Fine particle-bound polycyclic aromatic hydrocarbons (PAHs) at an urban site of Wuhan, central China: Characteristics, potential sources and cancer risks apportionment.Environ Pollut. 2019 Mar; 246:319-327.EP
Levels, compositions, sources, and cancer risks of fine particle (PM2.5)-bound PAHs were investigated at an urban site of Wuhan, Central China. Totally 115 PM2.5 samples collected during four seasons from 2014 to 2015 were analyzed for 16 USEPA priority PAHs. The annual average of PM2.5 and total PAHs were 106 ± 41.7 μg m-3 and 25.1 ± 19.4 ng m-3, respectively. The seasonal levels of PM2.5 and PAHs varied in a similar trend, with the highest concentrations in winter and the lowest in summer. PM2.5-bound PAHs under different pollution level was discussed and the highest average PAH levels were found at a moderate (115-150 μg m-3) air quality level. Three sources including coal combustion and biomass burning, petrogenic source, and vehicle emissions were extracted and quantified by the positive matrix factorization (PMF) model, accounting for 22.7 ± 21.3%, 34.4 ± 29.0% and 42.9 ± 31.3% of the total PAHs, respectively.

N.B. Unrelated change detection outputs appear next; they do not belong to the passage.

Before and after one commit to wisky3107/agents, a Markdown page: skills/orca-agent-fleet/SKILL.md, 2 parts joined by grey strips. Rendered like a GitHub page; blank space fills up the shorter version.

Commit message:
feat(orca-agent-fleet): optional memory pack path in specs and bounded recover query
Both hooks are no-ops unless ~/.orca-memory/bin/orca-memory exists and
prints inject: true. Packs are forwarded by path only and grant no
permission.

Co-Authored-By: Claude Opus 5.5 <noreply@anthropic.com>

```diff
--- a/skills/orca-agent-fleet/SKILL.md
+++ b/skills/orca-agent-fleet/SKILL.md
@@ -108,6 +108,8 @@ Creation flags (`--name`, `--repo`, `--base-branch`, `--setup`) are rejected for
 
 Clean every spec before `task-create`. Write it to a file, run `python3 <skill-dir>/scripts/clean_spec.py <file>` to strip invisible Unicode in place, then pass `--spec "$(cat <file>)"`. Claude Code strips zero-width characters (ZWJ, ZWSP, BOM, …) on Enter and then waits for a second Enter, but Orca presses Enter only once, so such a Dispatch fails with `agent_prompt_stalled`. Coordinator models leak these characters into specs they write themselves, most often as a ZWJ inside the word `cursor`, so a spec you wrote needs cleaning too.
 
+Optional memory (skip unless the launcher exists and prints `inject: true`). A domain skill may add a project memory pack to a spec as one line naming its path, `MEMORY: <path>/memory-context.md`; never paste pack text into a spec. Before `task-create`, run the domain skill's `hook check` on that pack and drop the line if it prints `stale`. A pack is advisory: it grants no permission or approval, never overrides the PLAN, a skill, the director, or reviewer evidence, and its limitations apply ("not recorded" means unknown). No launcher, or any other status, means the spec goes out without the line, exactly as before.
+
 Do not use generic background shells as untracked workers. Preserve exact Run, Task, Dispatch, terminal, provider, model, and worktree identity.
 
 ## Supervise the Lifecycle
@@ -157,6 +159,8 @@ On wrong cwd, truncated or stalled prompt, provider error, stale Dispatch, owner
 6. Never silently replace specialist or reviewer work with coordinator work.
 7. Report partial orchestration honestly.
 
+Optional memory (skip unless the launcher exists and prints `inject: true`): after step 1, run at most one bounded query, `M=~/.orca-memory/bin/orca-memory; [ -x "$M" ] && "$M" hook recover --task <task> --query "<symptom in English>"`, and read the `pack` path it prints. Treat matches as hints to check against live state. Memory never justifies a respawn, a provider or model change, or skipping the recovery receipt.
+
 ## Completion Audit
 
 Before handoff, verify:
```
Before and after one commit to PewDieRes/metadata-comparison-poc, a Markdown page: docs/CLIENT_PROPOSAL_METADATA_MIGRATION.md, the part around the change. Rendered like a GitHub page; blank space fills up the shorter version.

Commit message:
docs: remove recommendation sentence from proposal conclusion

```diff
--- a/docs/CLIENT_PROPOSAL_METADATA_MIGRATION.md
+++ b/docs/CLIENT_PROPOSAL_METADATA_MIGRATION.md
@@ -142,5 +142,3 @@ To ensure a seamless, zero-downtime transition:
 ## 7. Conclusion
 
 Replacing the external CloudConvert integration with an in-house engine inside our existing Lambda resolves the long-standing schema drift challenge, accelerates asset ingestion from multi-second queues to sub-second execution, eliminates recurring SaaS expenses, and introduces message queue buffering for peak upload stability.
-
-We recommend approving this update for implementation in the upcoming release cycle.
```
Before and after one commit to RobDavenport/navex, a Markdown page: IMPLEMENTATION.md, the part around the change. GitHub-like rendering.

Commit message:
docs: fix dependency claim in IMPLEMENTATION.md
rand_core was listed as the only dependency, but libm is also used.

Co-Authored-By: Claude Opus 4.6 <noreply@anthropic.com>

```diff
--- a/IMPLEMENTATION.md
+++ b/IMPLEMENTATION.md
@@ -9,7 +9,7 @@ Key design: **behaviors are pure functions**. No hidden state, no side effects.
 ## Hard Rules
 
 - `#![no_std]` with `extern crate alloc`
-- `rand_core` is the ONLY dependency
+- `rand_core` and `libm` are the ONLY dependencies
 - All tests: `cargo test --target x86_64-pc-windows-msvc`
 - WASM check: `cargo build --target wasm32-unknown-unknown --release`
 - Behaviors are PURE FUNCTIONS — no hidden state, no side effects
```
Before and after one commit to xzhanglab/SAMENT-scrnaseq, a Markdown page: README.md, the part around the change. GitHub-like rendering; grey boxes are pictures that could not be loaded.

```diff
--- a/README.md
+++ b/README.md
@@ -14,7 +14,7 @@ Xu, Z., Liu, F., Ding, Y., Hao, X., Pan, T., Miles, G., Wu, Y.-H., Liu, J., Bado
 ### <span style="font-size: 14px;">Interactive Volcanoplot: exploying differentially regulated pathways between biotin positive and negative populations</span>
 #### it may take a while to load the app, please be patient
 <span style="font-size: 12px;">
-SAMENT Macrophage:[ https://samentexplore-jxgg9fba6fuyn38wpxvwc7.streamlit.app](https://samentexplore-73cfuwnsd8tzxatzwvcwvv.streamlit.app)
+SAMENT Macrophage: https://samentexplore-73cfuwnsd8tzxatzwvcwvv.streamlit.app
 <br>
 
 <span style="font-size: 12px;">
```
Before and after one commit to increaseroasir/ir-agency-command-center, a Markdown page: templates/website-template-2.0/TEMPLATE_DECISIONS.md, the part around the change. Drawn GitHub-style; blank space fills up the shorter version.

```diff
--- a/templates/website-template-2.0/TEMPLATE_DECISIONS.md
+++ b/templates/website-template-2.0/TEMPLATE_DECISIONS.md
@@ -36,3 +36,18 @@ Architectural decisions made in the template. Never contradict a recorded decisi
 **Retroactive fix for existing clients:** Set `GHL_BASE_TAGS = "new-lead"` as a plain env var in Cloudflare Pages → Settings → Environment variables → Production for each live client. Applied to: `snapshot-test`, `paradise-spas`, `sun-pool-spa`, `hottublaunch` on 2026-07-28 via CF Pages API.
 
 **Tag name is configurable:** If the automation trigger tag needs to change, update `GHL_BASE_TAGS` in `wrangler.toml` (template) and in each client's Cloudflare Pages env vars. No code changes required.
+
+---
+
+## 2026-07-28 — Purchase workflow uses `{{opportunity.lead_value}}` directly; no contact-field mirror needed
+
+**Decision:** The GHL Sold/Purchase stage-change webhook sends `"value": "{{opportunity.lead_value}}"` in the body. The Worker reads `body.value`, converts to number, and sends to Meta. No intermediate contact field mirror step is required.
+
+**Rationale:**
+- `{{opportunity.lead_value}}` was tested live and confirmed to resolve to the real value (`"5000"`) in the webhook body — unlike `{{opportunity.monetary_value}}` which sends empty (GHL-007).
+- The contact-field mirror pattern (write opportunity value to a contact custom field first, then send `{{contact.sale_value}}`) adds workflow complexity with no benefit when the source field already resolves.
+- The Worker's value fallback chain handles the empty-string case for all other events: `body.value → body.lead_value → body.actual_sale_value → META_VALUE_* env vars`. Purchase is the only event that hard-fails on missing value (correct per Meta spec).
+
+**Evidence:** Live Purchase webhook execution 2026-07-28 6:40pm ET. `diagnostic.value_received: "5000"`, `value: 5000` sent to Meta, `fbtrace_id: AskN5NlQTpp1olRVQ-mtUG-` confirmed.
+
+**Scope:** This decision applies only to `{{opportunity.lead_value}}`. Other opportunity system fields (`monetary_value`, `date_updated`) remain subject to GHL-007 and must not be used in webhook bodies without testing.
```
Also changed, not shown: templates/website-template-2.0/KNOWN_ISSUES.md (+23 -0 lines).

The potential source contribution function (PSCF) and the concentration-weighted trajectory (CWT) were combined to explore the geographic origins of PAHs. The spatial distributions of coal combustion and biomass burning, petrogenic source, and vehicle emissions were well correlated with medium molecular weight (MMW), low molecular weight (LMW) and high molecular weight (HMW) PAHs, respectively. Results of PSCF and CWT indicated that the long-distance transport form north of Wuhan as far as northern and eastern of China was higher than that from the southern China while the contribution of local areas was higher than those from the long-range transport. The overall lifetime lung cancer risk (LLCR) via inhalation exposure to PM2.5-bound PAHs was estimated as 3.03 × 10-4, with vehicle emissions contributed 57.1% (1.6 × 10-4) to the total risk on average, followed by coal combustion and biomass burning (31.0%, 9.6 × 10-5), and petrogenic source (11.9%, 3.6 × 10-5).